Think you love coffee? These beetles can take in the equivalent of a 150-pound person drinking 500 espresso shots.
The coffee berry borer has long been known to harm coffee berries, and can even destroy up to 80 percent of crop yield. New research by Nature Communications shows that these beetles have gut bacteria that helps them withstand the effects of caffeine.
Caffeine is known to be toxic to insects, but the coffee berry borer uses it as a source of carbon and nitrogen.

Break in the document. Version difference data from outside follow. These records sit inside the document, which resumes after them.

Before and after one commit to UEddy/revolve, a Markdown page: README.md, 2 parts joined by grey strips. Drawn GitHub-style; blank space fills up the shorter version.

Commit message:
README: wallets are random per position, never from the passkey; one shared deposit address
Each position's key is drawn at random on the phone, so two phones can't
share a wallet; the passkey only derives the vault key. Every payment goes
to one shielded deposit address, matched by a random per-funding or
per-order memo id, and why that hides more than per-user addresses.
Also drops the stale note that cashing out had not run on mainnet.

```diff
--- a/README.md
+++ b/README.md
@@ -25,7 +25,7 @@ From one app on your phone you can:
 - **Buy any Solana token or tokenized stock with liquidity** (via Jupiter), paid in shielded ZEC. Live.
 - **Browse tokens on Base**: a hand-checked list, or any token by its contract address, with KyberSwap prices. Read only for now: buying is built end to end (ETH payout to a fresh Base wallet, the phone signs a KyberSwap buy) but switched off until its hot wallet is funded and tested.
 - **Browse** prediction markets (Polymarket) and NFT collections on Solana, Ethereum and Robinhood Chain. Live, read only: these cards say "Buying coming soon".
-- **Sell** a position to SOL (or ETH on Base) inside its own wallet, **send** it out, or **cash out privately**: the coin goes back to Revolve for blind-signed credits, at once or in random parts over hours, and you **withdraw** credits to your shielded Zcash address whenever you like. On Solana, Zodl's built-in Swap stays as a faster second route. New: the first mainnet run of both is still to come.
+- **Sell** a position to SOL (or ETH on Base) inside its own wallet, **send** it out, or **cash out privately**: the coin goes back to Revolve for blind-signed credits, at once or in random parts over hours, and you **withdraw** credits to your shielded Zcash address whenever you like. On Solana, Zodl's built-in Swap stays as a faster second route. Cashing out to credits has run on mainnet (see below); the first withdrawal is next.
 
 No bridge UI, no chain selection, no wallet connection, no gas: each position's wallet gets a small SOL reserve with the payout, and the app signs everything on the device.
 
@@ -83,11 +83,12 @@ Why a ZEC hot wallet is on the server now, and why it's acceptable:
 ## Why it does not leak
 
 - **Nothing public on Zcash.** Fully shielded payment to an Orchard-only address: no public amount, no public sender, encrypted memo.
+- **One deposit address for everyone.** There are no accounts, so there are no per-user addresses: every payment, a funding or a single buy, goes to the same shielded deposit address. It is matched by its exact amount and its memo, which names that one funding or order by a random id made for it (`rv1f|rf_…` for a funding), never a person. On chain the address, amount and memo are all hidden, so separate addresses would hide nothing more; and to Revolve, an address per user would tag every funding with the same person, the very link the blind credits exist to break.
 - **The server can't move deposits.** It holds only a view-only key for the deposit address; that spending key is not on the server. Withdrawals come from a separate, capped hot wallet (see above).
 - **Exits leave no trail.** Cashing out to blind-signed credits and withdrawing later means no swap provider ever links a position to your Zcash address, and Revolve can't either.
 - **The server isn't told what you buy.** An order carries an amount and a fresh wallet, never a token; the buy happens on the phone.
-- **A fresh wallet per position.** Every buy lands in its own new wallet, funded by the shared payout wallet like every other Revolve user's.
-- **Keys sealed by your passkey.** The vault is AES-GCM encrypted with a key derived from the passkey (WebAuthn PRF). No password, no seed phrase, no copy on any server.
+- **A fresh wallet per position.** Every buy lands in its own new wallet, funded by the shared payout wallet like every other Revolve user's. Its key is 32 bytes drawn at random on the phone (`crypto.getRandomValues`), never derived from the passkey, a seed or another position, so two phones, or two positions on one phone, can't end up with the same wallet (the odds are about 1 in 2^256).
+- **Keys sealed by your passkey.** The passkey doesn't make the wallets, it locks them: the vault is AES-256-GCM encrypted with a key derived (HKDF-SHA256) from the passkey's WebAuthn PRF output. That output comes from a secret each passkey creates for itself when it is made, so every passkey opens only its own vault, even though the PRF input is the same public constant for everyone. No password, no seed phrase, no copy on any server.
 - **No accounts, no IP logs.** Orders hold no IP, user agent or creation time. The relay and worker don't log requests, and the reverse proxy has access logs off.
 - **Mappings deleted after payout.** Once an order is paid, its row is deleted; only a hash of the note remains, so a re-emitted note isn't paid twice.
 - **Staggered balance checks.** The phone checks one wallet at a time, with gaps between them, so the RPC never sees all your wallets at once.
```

Researchers from the Lawrence Berkeley National Laboratory and the U.S. Department of Agriculture took a look at the beetle’s gut and found that when they gave them antibiotics, the beetles lost their ability to break down caffeine.
When researchers added the naturally occuring bacteria, called Pseudomonas fulva, back into the beetles, they found no trace of caffeine in their guts. The antibiotics could very well be the answer to save the world’s coffee supply from these beetles.
The coffee berry borer is mostly found in coffee-producing regions, such as Kenya, Indonesia, India, Puerto Rico, Hawaii, Guatemala, and Mexico.